Three Tips for Indulgng But Not Spoiling a Child

Parents just want their kids to have fun and be happy, every day, all day. Not possible; besides  a parent’s  job is training to their kids to survive in real life.

Thank you, Carl D'Agastino for being one of my Cartoonist friends who lets me have my way with their cartoons.

Thank you, Carl D’Agastino for being one of my cartoonist friends who lets me have my way with their cartoons. Laughing keeps us strong.

Surviving in real life means tolerating the times things don’t go you way, you get bitten by a bumble bee, or visited by a traumatic life blow.

I did a recent Emotional Fitness Training Post about Practicing Imperfection. Before moving on to some the rest of this blog, you might want to read that post. Why? Too many parenting gurus have  raised the goal post for good enough parenting so high, we all fail. The end result? Too many kids have wandered on to the Victim-hood Path.

Parenting thoughts and tip

Fun matters. In fact as many of you know, Laugh and Play is one of my Daily Emotional Fitness Exercises.  Moreover, play with your child promotes bonding. Why else did nature make grownups so eager to play peek-a-boo and pat-a-cake with babies, not just their own but with almost any baby they see that smiles at them.

Two  major schools (the behaviorists and the followers of Freud) when trying to explain human behavior agree only on  one thing – behavior is driven by the need to avoid pain and feel pleasure.  One of Freud’s followers goes so far as to say you can trace any unacceptable behavior back to pain of some sort or the fear of a future pain of some sort.

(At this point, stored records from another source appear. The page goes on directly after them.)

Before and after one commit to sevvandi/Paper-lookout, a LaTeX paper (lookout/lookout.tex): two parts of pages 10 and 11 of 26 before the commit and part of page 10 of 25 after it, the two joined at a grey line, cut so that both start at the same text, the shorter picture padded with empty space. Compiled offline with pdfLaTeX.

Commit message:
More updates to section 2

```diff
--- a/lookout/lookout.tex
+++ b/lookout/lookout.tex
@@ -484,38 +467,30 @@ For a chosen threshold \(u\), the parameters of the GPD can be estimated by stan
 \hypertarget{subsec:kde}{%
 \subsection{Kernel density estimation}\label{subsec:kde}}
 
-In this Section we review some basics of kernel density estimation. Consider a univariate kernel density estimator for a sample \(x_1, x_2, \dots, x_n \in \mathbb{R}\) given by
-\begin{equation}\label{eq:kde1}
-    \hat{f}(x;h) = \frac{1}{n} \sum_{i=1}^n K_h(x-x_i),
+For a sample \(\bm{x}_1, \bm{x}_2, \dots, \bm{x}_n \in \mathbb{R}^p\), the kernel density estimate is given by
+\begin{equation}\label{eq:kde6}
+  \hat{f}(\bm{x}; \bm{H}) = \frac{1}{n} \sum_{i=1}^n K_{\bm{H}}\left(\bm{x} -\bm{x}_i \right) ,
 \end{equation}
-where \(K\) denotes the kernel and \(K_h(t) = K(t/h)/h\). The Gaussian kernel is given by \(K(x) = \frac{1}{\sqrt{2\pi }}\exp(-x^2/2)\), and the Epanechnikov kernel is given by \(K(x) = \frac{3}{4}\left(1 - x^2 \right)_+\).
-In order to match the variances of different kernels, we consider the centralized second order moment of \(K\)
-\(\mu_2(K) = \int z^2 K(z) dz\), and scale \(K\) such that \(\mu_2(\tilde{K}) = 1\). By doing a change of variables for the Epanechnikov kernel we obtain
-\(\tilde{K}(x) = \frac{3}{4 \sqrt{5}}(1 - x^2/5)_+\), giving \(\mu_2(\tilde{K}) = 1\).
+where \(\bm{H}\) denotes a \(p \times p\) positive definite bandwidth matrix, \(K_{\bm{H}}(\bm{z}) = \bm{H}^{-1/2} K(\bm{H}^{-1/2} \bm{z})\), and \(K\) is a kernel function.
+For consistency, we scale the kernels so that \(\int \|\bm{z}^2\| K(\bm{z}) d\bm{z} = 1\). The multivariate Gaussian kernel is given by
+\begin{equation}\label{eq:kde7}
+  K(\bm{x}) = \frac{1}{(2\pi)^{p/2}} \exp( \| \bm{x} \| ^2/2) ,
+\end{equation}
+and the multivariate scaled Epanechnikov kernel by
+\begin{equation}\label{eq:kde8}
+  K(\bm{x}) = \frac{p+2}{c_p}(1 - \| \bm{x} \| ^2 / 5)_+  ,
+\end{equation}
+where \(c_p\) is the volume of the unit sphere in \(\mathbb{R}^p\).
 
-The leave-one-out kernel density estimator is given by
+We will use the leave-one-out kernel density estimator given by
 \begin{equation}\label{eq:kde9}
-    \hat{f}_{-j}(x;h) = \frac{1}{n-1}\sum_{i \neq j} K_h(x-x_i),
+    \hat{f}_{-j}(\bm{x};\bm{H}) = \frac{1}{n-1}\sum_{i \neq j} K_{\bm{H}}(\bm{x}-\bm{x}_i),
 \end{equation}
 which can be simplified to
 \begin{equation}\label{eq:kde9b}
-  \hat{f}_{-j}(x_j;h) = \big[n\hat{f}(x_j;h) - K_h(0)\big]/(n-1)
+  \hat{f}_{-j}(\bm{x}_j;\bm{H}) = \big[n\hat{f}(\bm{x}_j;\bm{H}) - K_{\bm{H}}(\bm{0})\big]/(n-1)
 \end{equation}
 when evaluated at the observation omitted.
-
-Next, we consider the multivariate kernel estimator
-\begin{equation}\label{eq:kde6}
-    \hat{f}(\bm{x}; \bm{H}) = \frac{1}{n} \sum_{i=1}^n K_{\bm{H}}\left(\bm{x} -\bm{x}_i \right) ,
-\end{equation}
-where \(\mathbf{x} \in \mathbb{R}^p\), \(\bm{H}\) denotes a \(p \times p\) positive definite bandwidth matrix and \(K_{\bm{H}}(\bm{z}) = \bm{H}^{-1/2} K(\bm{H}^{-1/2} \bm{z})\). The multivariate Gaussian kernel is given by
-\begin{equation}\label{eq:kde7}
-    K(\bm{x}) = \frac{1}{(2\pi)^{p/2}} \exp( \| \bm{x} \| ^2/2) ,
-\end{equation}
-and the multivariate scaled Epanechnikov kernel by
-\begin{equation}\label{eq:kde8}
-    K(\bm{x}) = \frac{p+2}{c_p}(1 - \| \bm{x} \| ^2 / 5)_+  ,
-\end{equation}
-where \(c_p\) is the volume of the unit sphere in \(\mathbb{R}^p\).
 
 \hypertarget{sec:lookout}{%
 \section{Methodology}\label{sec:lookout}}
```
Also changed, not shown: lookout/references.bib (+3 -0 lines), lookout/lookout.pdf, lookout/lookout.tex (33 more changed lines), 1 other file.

I agree with this theorist and challenged my student to present me with any behavior they did not understand and I would related it to pain or fear of pain. I promised a quick A in the course, if I failed to convince most in the class I had failed. No  one got such an A.

The trick of course, is broadening your understanding of what causes pain. The big four  include:

  1. Deprivation of a physical  need – food, warmth, shelter, sexual release.
  2. Physical pain either through accident, assault, or illness.
  3. Emotional pain –  including feeling unloved, unworthy, dissed from another; but just as easily feeling beset by your own conscience and thinking you are inadequate, stupid, not in control, or bad; but also can involve feeling you have been treated unjustly.
  4. Uncertainty – which is often fear of future pain but just as often can be related  in one way or another to the above sources of pain.

How does this related to parenting? Parents need to focus as much on helping their children develop the ability to tolerate discomfort and pain. Doing so is far  more important than trying to see that you child is always happy.

Parenting tip one:  As always you need to model what you teach. Bad news? Not really for by teaching these skills strengthens them.  As you teach your child, you will increase your ability to tolerate pain and add to your ability to enjoy the good

Parenting tip two: Teach how to rate things including how to rate pain.   As always you need to model what you teach. Bad news? Not really for by teaching these skills strengthens them.  As you teach your child, you will increase your ability to tolerate pain and add to your ability to enjoy the good.  As this poster coach shows, anything can be rated.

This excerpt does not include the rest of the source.